It’s time to get back to my journey and sharing it with you. I’ve had a very shoe- centric 3 months. It’s been exciting and exhilarating and best of all, I’ve carved a path forward with my business.
As many of you know, I had not been able to practice my shoe making skills. My full-time job and personal issues were keeping me very busy. Last summer, I made a decision to make some big changes that would allow me to focus on shoe making. I’ve stepped down from my full-time teaching position as of August 31, 2016. I’ve beefed up my consultancy, ONO made in the 191.
I attended a Shoe Symposium in Ashland, Oregon and re-connected with my teacher Bill Shanor from Bonney & Wills. The biggest gain from this experience was a bunch of small quantity suppliers. These relationships have been critical in my path forward. I also made a connection with Iron Horse Boots who has a similar business model to me. I am hopeful we can collaborate and support each other as we move forward.

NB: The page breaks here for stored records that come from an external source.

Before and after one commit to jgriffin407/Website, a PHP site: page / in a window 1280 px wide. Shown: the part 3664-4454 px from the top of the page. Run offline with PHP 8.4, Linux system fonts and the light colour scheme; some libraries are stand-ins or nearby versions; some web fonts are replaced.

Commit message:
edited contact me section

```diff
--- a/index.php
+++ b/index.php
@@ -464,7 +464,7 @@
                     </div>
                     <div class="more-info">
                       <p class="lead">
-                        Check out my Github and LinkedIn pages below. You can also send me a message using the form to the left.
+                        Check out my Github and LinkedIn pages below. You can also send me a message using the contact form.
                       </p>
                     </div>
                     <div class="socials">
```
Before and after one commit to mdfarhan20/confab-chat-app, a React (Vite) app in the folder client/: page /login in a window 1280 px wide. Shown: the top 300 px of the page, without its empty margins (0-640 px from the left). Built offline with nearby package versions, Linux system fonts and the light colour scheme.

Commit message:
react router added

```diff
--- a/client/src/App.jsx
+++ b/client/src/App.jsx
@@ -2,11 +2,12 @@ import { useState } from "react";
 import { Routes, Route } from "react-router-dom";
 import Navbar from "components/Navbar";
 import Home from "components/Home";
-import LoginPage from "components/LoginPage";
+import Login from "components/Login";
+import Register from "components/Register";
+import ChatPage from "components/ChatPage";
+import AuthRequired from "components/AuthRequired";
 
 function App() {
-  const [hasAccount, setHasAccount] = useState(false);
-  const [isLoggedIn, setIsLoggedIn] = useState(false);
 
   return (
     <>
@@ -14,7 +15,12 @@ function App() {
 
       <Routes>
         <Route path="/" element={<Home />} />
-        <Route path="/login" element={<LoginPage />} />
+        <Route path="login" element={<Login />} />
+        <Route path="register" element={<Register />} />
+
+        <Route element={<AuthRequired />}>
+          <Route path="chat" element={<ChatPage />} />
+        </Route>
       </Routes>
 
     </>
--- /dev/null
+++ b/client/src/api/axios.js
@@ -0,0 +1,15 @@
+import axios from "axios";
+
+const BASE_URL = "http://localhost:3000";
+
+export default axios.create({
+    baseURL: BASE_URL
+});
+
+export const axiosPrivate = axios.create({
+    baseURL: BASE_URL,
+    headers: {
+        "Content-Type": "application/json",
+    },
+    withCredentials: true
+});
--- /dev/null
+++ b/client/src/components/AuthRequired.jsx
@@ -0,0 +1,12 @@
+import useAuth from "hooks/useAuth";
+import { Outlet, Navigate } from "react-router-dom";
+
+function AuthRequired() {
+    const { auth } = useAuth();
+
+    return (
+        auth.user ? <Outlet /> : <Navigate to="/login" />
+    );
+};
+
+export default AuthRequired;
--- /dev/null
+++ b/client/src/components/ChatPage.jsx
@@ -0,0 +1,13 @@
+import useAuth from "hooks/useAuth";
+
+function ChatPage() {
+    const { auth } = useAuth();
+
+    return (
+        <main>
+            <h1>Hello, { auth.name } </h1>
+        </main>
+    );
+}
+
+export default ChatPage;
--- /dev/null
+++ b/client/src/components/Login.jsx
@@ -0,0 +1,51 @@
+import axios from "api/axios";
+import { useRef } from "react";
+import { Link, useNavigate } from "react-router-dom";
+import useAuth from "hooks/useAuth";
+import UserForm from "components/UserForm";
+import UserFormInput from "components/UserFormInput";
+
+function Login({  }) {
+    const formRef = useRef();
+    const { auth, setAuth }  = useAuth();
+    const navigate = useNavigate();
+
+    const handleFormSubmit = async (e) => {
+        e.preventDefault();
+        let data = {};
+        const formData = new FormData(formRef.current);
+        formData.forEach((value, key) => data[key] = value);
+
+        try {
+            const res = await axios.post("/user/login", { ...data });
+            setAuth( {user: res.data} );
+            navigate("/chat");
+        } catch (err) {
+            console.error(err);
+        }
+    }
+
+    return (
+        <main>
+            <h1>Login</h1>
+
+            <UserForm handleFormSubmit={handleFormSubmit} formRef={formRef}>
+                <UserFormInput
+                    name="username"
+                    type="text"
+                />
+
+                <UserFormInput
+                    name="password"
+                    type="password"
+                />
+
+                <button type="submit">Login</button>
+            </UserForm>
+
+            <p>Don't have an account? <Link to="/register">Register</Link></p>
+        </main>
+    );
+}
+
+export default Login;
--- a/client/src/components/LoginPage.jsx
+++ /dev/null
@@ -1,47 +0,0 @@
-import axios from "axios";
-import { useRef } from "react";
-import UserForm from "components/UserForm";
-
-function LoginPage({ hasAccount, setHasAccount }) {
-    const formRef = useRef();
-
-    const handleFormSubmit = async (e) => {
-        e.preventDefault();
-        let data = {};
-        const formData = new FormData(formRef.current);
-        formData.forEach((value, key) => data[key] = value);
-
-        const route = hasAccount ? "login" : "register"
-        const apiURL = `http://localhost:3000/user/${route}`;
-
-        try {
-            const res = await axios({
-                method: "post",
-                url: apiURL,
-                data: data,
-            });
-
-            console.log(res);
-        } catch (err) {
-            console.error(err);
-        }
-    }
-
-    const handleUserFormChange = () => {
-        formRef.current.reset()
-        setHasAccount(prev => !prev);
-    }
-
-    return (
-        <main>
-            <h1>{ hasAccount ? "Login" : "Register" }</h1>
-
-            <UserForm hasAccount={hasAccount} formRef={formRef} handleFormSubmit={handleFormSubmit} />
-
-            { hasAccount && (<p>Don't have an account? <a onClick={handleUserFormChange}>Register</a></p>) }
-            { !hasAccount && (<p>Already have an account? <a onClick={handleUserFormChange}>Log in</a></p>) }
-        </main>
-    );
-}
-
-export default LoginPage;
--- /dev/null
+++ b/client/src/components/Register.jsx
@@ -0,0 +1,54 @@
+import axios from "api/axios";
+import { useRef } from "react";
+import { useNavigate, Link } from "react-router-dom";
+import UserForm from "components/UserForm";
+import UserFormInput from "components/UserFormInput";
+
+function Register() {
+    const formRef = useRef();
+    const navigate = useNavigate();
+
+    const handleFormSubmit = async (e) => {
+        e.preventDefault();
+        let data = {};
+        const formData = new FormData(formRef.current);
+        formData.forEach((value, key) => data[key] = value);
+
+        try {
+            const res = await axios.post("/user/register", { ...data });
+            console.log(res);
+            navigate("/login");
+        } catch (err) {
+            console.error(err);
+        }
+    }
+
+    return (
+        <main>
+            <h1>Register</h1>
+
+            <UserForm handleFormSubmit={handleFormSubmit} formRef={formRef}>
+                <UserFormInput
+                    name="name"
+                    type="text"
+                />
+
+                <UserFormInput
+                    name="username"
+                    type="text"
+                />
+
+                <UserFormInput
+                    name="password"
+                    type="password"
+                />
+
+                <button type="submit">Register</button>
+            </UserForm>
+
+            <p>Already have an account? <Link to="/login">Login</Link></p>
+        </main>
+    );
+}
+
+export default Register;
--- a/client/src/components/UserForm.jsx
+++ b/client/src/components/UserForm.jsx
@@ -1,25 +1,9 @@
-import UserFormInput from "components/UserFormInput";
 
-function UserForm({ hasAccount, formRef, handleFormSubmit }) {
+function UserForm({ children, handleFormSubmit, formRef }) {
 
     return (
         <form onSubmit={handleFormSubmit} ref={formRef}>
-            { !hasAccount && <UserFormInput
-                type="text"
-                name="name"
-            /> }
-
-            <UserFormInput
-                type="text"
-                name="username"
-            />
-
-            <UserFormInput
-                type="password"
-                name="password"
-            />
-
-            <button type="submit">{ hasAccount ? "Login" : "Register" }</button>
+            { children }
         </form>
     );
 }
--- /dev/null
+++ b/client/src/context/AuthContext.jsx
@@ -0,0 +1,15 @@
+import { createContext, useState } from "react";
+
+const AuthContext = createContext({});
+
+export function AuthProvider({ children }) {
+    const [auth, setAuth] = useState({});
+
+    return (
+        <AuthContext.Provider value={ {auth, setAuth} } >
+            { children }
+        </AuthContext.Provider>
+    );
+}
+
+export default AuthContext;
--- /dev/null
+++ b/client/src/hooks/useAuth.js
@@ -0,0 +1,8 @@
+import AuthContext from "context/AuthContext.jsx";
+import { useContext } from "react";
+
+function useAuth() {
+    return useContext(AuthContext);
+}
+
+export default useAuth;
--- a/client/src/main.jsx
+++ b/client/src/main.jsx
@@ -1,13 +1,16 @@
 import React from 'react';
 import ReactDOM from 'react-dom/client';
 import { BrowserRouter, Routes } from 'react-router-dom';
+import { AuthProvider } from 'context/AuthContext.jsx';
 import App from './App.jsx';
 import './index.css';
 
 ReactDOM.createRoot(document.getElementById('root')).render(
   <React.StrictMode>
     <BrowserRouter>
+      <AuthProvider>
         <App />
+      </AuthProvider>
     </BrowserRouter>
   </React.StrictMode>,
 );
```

Since May, I’ve been working on making. I started with a recycled sandal and since have moved into 6 styles of women’s sandals. I’ll share each with you in my next posts. The plan is to work on my craft, work through prototyping and have the prototypes tested. So far so good. I’m concentrating on cement construction just now.
The next batch will include sewing with my fabulous new (to me) Singer Post Bed Machine. I’m partnering with screenprinter/bag maker, Tim Eads. His fabric, my designs to make a men’s loafer style deck shoe and women’s espradrilles. The bases have just arrived via Esty.
I’m back and ready to share my journey with you. Sit back and enjoy.
Architecture and shoe design lost a great one this past week – RIP Zaha Hadid. As we see somewhat often, architects understand how to make shoes. In 2013 Hadid and United Nude creative director, Rem Koolhaas produced a wonderfully sculptural, chromed collaboration dubbed the NOVA. Shown as the art pieces they are, the launch rightly presented them in museum exhibition mode, under glass.
According to the United Nude website, “the revolutionary design of the NOVA shoe combines innovative materialization and ergonomic considerations with the dynamism of [her] unmistakable architectural language to convey an inherent sense of movement…[she] has developed an innovative cantilevered system that allows the staggering 16cm (6.25 in) heel to appear completely unsupported.”
An innovator and futurist, she leaves the world a more interesting place.
Eye candy – works of art in leather. It’s arrived. Thank you Amazon Prime. Welcome to my bookshelf – Moreschi The Italian Art of Shoemaking: Works of Art in Leather, edited by Cristina Morrozi, photographed by Giò Martorana and produced by Rizzoli. This book traces the heritage of artisan culture & craft in Italian shoe production using the premiere brand, Moreschi as a model. Known for exacting standards and unique style, Moreschi produces every pair of shoes from design stage to retailer on-site. Breathtakingly beautiful for your coffee table. Instructive for the shoe purist.
Today, March 15th is National Shoe the World Day. 500 million people around the world don’t have reliable shoes! That’s outrageous when so many, including me, have a closet filled with more than we could ever wear out.
What can you do today and every day? Spread awareness to everyone you know about the need. Shop for shoes that give back. Check the archive for SOS-Save our Soles and Shoes that Grow. Or check out these buy one give one brands: Tom’s, Roma Boots, and Bob’s by Sketchers. Help locally by cleaning out your shoes and sending the ones you no longer need to a local shelter.
Today do something good to help get a pair of shoes to those in need. Thursday you can celebrate with a green beer.
There’s not much fashion included, but this display sure does make a statement. Created by Argentinian artist, Dalila Puzzovio in 1967 as a reaction to the lack of response to trends in Argentinian Fashion, these colorful shoes were an avante-garde, contemporary couture contrast to the usual (at the time) black and brown styles of the day. The award winning sculpture was displayed in the windows of Argentinian shoe chain, Grimoldi, the perfect foil for blurring the lines between mass-production and Art.
These baby are certainly part of the shoe vernacular today.